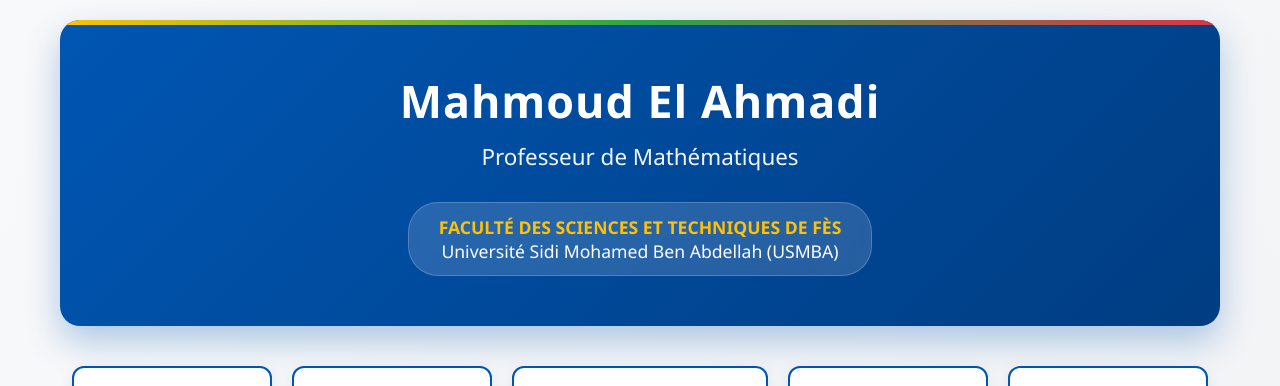
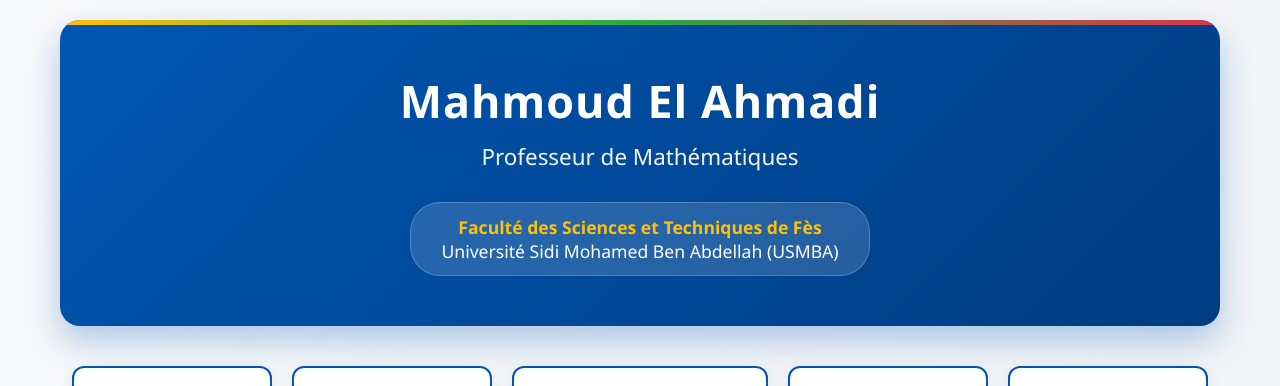
Before and after one commit to mahmoudmath/mahmoudmath.github.io, a Jekyll site: the page index.html, which Jekyll copies as it is, in a window 1280 px wide and 900 px high. Shown: the top 386 px of the window. Built offline with Jekyll 4.4.1, drawn with Linux system fonts in a browser that asks for light colours.

Commit message:
Update index.html

```diff
--- a/index.html
+++ b/index.html
@@ -347,7 +347,7 @@
             <div class="professor-name"> Mahmoud El Ahmadi</div>
             <div class="professor-title">Professeur de Mathématiques</div>
             <div class="institution">
-                <span class="university">FACULTÉ DES SCIENCES ET TECHNIQUES DE FÈS</span><br>
+                <span class="university">Faculté des Sciences et Techniques de  Fès</span><br>
                 Université Sidi Mohamed Ben Abdellah (USMBA)
             </div>
         </header>
```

Exercise instructions.
Wherever a picture appears in the material above, skip it and copy the rest without change.

Reply to the task.
Before and after one commit to mahmoudmath/mahmoudmath.github.io, a Jekyll site: the page index.html, which Jekyll copies as it is, in a window 1280 px wide and 900 px high. Shown: the top 386 px of the window. Built offline with Jekyll 4.4.1, drawn with Linux system fonts in a browser that asks for light colours.

Commit message:
Update index.html

```diff
--- a/index.html
+++ b/index.html
@@ -347,7 +347,7 @@
             <div class="professor-name"> Mahmoud El Ahmadi</div>
             <div class="professor-title">Professeur de Mathématiques</div>
             <div class="institution">
-                <span class="university">FACULTÉ DES SCIENCES ET TECHNIQUES DE FÈS</span><br>
+                <span class="university">Faculté des Sciences et Techniques de  Fès</span><br>
                 Université Sidi Mohamed Ben Abdellah (USMBA)
             </div>
         </header>
```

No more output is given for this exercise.